PCHC is going to use the $2,635,000 loan to purchase a building that it now leases from Tom Valley of Hilltop Inc., the Rev. Bob Carlson, president of PCHC, said Thursday.
A People’s United Bank branch is situated at one end of the building and will remain, as will a tanning salon, he said.
“The reason we want to buy this is to develop the entire campus into an integrated health care system,” he said. “It’s going to allow us to have expanded services. It’s very exciting for us.”
Speech and audiology offices, as well as specialty services, eventually will be housed in the building, which will be purchased through the USDA’s Business and Industry Guaranteed Loan Program.
“The Penobscot Community Health Center has been nationally recognized for its excellence in medical services and it plays an essential role in providing affordable health care to the Bangor area,” Michaud said in a statement. “This USDA investment not only helps the health center provide quality, affordable health care, but it will also help retain much-needed jobs.”
Carlson said he wasn’t sure of the exact interest rate on the $2.6 million loan, but he said it is very low.
Virginia Manuel, USDA Rural Development’s state director, said in a statement that she was pleased that Rural Development could provide the loan guarantee to support PCHC.
“Quality health care is at the heart of creating and sustaining vibrant rural Maine communities, and we are pleased to partner with Katahdin Trust Co. to fund this essential community facility,” she said.
Thursday’s loan announcement comes on the heels of news that PCHC will expand its Union Street dental facility, increasing the number of patient chairs from 27 to 43, Carlson said.

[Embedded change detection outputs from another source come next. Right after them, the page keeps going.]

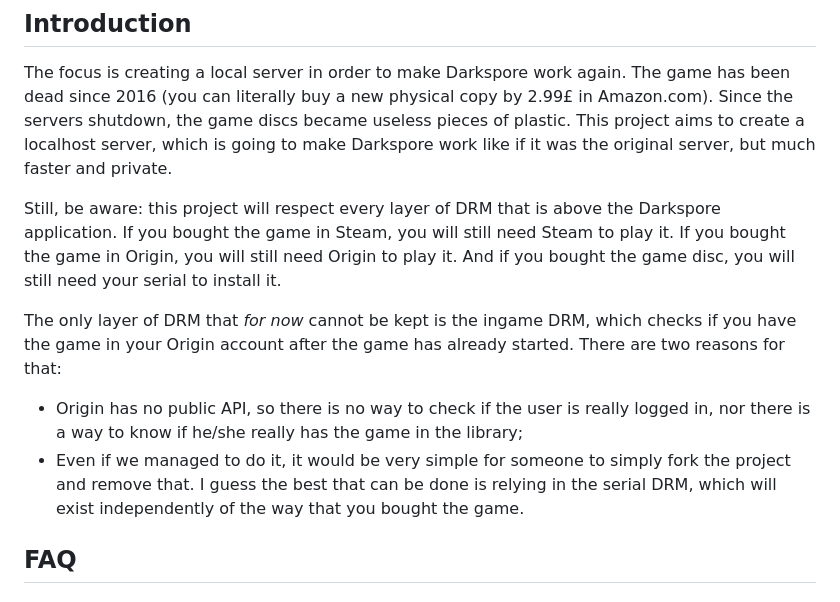
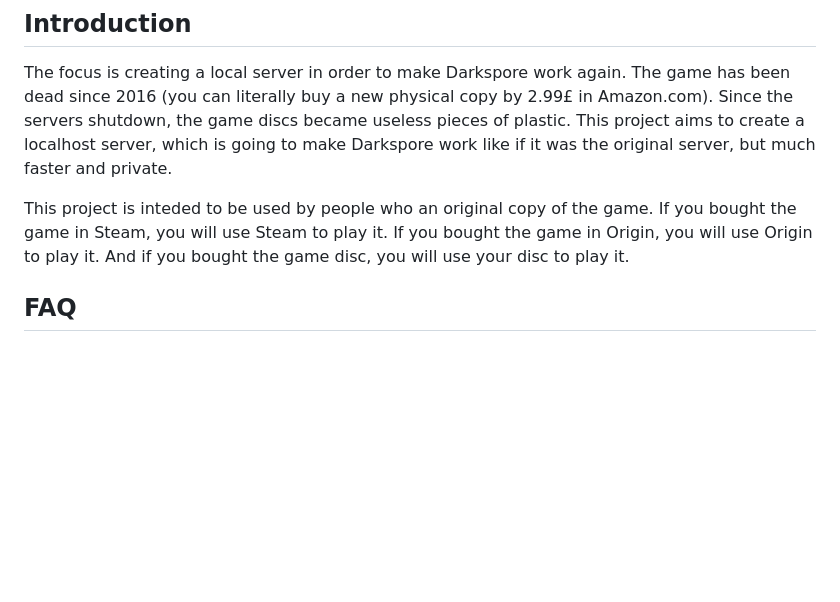
Before and after one commit to Resurrection-Capsule/ReCap.Server, a Markdown page: README.md, the part around one of its changes. Drawn GitHub-style; blank space fills up the shorter version.

```diff
--- a/README.md
+++ b/README.md
@@ -28,11 +28,7 @@ Just want to test it in your computer? Check [HOW_I_RUN_IT.md](HOW_I_RUN_IT.md).
 ## Introduction
 The focus is creating a local server in order to make Darkspore work again. The game has been dead since 2016 (you can literally buy a new physical copy by 2.99£ in Amazon.com). Since the servers shutdown, the game discs became useless pieces of plastic. This project aims to create a localhost server, which is going to make Darkspore work like if it was the original server, but much faster and private.
 
-Still, be aware: this project will respect every layer of DRM that is above the Darkspore application. If you bought the game in Steam, you will still need Steam to play it. If you bought the game in Origin, you will still need Origin to play it. And if you bought the game disc, you will still need your serial to install it.
-
-The only layer of DRM that _for now_ cannot be kept is the ingame DRM, which checks if you have the game in your Origin account after the game has already started. There are two reasons for that:
-- Origin has no public API, so there is no way to check if the user is really logged in, nor there is a way to know if he/she really has the game in the library;
-- Even if we managed to do it, it would be very simple for someone to simply fork the project and remove that. I guess the best that can be done is relying in the serial DRM, which will exist independently of the way that you bought the game.
+This project is inteded to be used by people who an original copy of the game. If you bought the game in Steam, you will use Steam to play it. If you bought the game in Origin, you will use Origin to play it. And if you bought the game disc, you will use your disc to play it.
 
 ## FAQ
 
```
Also changed, not shown: other parts of README.md (+2 -2 lines).
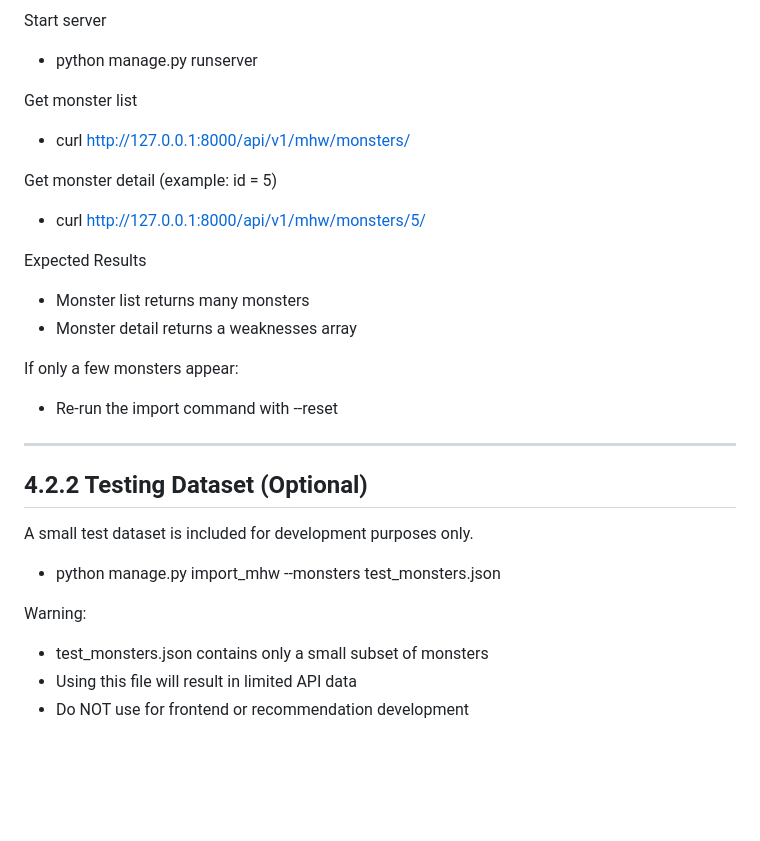
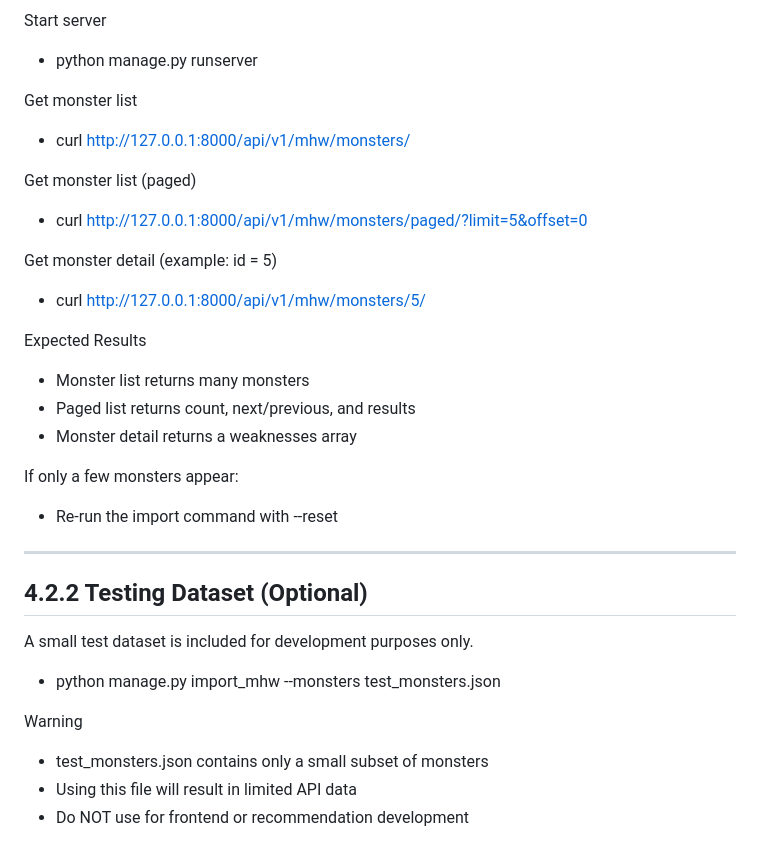
Before and after one commit to Kole4567/Capstone-Project, a Markdown page: docs/MHW_API.md, the part around one of its changes. Drawn GitHub-style; blank space fills up the shorter version.

```diff
--- a/docs/MHW_API.md
+++ b/docs/MHW_API.md
@@ -249,11 +292,15 @@ Start server
 Get monster list
 - curl http://127.0.0.1:8000/api/v1/mhw/monsters/
 
+Get monster list (paged)
+- curl http://127.0.0.1:8000/api/v1/mhw/monsters/paged/?limit=5&offset=0
+
 Get monster detail (example: id = 5)
 - curl http://127.0.0.1:8000/api/v1/mhw/monsters/5/
 
 Expected Results
 - Monster list returns many monsters
+- Paged list returns count, next/previous, and results
 - Monster detail returns a weaknesses array
 
 If only a few monsters appear:
@@ -267,7 +314,7 @@ A small test dataset is included for development purposes only.
 
 - python manage.py import_mhw --monsters test_monsters.json
 
-Warning:
+Warning
 - test_monsters.json contains only a small subset of monsters
 - Using this file will result in limited API data
 - Do NOT use for frontend or recommendation development
```
Also changed, not shown: other parts of docs/MHW_API.md (+44 -1 lines).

He said he is amazed with how the PCHC campus has grown since its start in 1997.
“When you think about 13 years ago, we were in building one and we had six exam rooms and one doctor, one part-time nurse practitioner and four employees,” Carlson said. “Now we have just over 500 employees and just shy of 50,000 patients.”
PCHC now occupies four buildings at its Union Street campus.